*Aim of the task*:
For the word "color", count the lines below that contain it. Give the number alone.

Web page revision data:
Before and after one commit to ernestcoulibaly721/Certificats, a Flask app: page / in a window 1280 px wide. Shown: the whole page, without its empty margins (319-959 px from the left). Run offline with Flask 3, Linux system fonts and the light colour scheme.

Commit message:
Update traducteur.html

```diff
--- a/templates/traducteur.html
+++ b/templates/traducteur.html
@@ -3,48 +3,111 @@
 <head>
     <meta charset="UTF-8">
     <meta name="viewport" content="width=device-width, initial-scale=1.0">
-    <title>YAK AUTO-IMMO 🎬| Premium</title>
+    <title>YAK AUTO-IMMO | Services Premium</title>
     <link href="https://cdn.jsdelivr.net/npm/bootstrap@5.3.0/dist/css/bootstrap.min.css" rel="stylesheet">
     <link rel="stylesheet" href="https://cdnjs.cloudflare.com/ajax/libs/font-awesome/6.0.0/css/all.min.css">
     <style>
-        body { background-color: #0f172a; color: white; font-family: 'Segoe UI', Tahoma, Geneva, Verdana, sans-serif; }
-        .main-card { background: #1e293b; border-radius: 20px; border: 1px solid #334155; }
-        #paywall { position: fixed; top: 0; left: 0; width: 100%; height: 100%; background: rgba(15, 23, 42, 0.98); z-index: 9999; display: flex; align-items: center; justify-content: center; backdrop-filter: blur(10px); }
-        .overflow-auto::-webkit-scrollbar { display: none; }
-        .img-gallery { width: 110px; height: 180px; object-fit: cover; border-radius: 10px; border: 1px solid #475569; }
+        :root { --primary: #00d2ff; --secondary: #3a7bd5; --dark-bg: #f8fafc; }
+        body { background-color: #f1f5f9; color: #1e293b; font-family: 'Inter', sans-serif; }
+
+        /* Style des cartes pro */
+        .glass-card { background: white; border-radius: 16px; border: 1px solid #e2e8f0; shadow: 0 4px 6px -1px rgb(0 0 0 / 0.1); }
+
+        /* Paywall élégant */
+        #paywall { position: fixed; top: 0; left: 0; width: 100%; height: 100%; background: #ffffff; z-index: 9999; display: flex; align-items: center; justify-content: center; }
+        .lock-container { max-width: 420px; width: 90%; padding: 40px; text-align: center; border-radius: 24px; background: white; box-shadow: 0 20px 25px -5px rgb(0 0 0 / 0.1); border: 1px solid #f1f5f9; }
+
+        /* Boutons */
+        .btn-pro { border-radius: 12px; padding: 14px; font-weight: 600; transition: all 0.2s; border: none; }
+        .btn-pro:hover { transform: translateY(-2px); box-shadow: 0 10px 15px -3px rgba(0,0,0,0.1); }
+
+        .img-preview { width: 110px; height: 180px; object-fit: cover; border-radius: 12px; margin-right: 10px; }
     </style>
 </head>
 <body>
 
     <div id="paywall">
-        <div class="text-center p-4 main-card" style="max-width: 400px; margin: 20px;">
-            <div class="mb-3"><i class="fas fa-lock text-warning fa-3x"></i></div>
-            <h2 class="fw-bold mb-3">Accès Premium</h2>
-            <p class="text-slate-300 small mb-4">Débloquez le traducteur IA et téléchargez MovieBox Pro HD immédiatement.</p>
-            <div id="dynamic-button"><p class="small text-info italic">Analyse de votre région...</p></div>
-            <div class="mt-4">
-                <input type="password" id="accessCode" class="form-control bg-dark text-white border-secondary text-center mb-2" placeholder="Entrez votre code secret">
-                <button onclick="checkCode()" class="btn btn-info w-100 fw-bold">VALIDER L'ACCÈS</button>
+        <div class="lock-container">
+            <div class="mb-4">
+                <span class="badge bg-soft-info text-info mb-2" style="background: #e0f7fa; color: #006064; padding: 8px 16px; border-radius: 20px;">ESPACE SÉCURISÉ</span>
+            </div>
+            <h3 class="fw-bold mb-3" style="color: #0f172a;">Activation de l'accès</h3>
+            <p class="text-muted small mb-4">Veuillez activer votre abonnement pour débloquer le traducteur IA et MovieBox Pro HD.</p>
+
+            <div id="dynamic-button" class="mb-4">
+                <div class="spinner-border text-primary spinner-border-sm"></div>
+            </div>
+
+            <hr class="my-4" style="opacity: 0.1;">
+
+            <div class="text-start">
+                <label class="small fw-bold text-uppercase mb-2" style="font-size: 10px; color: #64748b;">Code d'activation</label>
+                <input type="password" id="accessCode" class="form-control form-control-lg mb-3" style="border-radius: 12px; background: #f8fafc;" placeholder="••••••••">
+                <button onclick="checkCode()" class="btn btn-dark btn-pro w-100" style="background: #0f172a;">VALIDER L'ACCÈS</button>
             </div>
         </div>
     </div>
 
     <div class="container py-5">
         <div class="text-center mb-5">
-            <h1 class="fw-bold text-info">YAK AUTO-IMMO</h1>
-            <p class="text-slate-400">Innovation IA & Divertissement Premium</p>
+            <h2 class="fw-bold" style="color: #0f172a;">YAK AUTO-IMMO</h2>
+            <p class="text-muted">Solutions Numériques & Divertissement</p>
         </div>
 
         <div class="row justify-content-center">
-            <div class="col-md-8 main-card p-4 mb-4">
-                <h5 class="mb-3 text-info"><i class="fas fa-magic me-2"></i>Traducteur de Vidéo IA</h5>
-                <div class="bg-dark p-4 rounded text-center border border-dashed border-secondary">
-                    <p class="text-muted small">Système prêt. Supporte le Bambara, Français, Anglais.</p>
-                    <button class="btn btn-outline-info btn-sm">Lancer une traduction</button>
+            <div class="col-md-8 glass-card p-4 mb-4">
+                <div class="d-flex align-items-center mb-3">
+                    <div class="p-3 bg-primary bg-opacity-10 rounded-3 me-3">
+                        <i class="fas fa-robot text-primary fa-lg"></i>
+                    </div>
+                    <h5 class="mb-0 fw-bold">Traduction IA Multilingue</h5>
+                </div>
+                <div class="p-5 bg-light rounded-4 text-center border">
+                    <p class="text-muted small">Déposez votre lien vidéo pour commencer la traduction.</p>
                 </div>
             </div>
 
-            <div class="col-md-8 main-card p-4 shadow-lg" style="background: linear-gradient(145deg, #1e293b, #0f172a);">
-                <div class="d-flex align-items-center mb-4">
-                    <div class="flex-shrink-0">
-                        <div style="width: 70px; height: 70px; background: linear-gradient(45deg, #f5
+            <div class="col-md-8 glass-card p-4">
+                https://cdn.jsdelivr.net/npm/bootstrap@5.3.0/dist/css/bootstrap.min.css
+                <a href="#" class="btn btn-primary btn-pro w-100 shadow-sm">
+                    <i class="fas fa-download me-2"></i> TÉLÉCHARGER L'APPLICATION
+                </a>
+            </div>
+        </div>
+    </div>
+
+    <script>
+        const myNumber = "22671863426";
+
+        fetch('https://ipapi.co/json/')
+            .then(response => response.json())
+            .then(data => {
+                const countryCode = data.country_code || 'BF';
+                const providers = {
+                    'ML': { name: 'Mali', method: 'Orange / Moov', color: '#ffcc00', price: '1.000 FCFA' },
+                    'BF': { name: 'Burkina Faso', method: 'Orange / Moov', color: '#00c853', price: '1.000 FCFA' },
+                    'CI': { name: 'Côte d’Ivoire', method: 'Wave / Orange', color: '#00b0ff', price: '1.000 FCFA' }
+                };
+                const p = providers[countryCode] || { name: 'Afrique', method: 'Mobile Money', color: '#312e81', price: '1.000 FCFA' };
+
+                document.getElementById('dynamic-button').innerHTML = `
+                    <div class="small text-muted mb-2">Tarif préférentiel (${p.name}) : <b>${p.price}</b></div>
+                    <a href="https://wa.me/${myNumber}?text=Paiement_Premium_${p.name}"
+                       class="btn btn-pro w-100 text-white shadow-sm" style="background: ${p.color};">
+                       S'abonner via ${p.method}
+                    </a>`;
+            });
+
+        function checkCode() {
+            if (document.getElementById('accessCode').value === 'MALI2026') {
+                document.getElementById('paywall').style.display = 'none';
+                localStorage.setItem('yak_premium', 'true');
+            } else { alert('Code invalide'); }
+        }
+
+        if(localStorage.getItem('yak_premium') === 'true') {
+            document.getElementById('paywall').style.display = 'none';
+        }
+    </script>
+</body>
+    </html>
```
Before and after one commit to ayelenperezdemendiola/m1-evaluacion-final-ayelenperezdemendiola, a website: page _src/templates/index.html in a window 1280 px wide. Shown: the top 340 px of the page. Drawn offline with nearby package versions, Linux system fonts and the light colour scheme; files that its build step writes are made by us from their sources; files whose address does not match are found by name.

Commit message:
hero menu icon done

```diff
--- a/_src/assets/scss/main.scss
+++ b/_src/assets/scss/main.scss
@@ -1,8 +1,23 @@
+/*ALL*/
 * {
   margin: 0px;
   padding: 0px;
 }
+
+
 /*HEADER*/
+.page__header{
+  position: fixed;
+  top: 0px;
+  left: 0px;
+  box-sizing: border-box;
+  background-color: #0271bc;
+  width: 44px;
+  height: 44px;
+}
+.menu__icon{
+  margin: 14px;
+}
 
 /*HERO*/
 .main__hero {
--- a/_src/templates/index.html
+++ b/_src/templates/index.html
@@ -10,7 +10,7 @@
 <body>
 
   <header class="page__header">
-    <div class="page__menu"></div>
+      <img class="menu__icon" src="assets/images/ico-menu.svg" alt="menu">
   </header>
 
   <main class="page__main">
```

*Exercise output*:
12